[[ SUPPLIED MATERIAL open ]]
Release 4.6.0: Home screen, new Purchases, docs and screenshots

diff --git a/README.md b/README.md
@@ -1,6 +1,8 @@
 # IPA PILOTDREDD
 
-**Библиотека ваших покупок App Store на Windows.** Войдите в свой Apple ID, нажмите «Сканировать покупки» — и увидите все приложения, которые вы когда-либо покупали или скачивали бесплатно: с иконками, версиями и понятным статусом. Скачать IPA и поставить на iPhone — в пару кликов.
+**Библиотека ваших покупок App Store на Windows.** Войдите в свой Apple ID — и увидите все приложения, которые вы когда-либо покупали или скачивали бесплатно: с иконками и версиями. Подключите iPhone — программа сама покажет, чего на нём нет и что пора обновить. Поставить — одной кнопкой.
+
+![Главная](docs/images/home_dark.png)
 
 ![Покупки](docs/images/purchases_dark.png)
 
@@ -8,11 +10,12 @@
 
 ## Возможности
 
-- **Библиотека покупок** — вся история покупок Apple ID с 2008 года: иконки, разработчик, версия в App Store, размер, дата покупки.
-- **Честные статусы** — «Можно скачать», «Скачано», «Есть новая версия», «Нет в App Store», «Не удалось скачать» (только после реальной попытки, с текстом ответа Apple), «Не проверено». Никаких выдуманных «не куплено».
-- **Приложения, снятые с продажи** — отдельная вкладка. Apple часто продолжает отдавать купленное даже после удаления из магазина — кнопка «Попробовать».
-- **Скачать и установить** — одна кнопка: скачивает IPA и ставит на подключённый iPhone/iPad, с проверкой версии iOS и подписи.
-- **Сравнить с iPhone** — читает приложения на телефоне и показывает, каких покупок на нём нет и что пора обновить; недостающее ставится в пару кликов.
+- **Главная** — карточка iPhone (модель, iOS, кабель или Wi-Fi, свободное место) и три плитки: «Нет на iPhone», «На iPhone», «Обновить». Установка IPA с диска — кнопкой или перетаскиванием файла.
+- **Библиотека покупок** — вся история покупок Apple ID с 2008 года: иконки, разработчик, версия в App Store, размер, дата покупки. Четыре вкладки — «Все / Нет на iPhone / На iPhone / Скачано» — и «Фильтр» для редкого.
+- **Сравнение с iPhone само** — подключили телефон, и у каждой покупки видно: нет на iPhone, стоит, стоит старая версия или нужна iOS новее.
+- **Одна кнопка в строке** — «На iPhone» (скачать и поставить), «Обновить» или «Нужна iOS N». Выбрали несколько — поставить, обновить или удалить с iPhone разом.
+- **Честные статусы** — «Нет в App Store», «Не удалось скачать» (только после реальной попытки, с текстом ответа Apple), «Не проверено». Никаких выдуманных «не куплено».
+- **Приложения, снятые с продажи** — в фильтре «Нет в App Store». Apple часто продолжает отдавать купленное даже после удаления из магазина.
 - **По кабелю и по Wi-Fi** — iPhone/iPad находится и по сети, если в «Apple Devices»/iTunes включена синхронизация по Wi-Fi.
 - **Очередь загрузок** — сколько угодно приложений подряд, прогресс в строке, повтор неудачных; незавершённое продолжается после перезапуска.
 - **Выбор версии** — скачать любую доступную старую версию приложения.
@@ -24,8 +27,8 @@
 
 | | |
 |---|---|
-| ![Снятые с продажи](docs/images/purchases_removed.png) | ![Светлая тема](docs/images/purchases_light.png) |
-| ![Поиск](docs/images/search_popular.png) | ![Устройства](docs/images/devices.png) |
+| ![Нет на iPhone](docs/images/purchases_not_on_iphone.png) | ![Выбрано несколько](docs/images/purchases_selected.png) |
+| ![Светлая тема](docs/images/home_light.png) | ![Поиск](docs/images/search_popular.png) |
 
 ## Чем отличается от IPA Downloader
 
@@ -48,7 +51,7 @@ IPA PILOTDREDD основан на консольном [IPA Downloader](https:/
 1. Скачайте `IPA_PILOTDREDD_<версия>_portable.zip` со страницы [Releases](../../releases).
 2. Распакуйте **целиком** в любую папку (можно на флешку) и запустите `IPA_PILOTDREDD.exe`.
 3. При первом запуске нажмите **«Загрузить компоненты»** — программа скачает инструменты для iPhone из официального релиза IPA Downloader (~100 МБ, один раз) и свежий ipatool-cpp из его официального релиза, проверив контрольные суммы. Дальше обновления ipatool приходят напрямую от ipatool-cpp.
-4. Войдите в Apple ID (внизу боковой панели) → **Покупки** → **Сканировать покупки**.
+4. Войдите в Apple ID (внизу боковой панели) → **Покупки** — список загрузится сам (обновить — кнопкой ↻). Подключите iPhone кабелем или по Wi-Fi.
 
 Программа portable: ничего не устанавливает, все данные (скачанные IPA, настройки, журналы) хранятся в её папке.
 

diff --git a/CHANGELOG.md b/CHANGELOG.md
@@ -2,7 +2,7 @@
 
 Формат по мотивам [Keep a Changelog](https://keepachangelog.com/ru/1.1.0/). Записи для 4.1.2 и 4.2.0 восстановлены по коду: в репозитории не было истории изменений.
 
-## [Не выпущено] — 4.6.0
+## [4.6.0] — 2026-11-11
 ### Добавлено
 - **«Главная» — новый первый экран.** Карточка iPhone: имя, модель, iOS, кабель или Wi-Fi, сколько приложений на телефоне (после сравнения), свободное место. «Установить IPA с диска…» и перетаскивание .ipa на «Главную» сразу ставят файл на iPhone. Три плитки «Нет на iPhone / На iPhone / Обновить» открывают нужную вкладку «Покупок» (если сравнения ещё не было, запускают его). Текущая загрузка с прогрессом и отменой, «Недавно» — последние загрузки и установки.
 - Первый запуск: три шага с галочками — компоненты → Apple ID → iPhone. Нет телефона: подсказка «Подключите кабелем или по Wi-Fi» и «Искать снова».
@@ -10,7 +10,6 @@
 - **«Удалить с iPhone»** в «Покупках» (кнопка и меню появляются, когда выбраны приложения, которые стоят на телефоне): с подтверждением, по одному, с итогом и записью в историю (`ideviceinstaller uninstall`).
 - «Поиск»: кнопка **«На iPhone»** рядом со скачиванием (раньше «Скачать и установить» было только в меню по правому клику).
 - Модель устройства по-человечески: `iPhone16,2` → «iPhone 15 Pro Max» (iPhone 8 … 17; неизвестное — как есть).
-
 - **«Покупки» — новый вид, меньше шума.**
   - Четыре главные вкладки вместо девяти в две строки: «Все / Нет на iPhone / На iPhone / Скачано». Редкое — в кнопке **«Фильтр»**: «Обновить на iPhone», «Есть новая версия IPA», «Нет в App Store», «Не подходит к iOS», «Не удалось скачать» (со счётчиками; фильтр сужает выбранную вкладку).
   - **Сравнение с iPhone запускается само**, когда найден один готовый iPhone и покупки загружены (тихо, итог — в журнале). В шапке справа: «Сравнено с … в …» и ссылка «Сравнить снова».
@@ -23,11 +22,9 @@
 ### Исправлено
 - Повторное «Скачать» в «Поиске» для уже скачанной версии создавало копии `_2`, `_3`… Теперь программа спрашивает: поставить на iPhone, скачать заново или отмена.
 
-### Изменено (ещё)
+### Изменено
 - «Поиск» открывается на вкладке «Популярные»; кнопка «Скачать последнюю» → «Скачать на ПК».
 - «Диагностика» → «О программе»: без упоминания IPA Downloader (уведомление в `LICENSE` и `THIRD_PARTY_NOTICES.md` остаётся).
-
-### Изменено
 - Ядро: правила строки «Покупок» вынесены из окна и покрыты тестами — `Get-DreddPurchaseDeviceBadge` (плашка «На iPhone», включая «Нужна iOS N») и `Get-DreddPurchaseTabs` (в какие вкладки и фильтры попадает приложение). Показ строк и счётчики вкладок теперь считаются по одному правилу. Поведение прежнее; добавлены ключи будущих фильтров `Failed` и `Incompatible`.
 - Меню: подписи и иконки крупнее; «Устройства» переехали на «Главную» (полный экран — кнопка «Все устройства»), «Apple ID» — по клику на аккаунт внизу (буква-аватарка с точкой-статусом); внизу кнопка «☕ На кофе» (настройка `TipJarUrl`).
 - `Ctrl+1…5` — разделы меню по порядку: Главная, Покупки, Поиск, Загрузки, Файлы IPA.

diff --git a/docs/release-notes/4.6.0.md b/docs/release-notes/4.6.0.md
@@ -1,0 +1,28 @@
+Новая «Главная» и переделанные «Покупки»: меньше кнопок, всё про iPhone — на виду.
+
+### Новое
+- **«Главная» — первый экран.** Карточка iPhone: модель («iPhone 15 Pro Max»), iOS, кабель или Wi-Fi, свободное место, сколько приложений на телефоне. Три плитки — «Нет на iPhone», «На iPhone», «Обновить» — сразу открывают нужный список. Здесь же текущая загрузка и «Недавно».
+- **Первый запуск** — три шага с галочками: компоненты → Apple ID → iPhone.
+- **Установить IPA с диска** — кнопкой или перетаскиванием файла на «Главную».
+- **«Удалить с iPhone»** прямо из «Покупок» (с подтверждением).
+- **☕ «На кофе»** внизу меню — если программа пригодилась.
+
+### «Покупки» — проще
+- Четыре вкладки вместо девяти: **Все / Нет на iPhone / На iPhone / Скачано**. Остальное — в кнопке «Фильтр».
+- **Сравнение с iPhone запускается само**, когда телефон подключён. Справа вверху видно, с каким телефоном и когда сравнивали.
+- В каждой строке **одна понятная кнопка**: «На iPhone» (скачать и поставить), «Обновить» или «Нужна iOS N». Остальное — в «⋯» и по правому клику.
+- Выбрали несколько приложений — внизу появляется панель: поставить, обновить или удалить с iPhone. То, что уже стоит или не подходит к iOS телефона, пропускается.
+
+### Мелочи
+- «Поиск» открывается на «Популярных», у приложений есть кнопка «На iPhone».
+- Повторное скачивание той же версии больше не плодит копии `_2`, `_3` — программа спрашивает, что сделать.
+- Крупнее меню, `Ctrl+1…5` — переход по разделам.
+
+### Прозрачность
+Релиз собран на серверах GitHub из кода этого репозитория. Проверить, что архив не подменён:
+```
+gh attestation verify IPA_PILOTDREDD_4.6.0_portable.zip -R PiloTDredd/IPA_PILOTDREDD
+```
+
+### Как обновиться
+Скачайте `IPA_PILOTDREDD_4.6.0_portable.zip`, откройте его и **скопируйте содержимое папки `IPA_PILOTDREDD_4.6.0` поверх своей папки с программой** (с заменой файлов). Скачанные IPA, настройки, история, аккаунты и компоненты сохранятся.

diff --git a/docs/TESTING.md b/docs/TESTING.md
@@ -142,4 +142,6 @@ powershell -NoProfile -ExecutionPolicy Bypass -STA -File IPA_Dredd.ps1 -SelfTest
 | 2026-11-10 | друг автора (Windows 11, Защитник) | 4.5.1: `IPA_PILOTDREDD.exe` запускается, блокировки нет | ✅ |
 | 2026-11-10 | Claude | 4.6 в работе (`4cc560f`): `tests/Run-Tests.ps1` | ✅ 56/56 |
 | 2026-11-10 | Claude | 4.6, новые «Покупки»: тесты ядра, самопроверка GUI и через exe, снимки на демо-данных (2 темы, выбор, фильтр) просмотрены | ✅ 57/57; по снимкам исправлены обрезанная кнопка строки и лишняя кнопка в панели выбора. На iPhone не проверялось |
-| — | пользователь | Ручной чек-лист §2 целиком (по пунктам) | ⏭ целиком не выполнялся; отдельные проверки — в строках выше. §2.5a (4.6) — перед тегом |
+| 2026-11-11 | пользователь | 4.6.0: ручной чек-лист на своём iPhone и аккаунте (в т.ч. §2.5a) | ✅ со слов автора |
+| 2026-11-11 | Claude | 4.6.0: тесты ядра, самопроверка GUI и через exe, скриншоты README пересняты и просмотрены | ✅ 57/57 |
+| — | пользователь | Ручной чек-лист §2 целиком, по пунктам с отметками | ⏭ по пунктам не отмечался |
[[ SUPPLIED MATERIAL closed ]]
• WHAT THE TASK ASKS: Determine how many lines of the material include the string "либо", and give only the resulting number.

• ANSWER SECTION: 2